Content starts

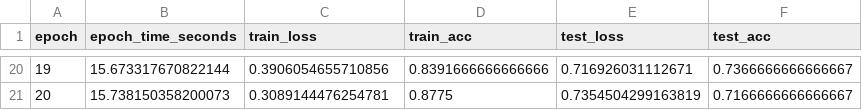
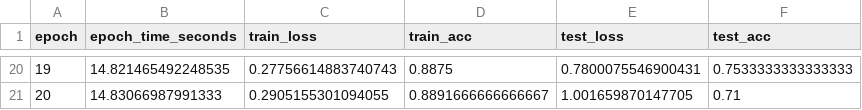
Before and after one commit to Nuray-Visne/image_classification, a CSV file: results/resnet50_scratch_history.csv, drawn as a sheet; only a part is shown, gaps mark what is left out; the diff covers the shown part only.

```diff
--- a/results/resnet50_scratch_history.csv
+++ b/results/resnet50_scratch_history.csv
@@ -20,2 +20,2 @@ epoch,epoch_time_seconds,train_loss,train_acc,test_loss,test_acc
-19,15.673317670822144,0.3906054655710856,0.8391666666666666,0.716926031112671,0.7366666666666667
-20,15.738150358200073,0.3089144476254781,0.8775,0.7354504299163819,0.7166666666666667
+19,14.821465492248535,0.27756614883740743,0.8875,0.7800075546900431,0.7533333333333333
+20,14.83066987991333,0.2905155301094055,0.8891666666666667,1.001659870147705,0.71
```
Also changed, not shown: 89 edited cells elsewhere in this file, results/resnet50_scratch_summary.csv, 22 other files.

Content ends

TASK DETAILS -
Work through the records above line by line and count those that hold the string "file". Give only the result.

EXERCISE OUTPUT -
2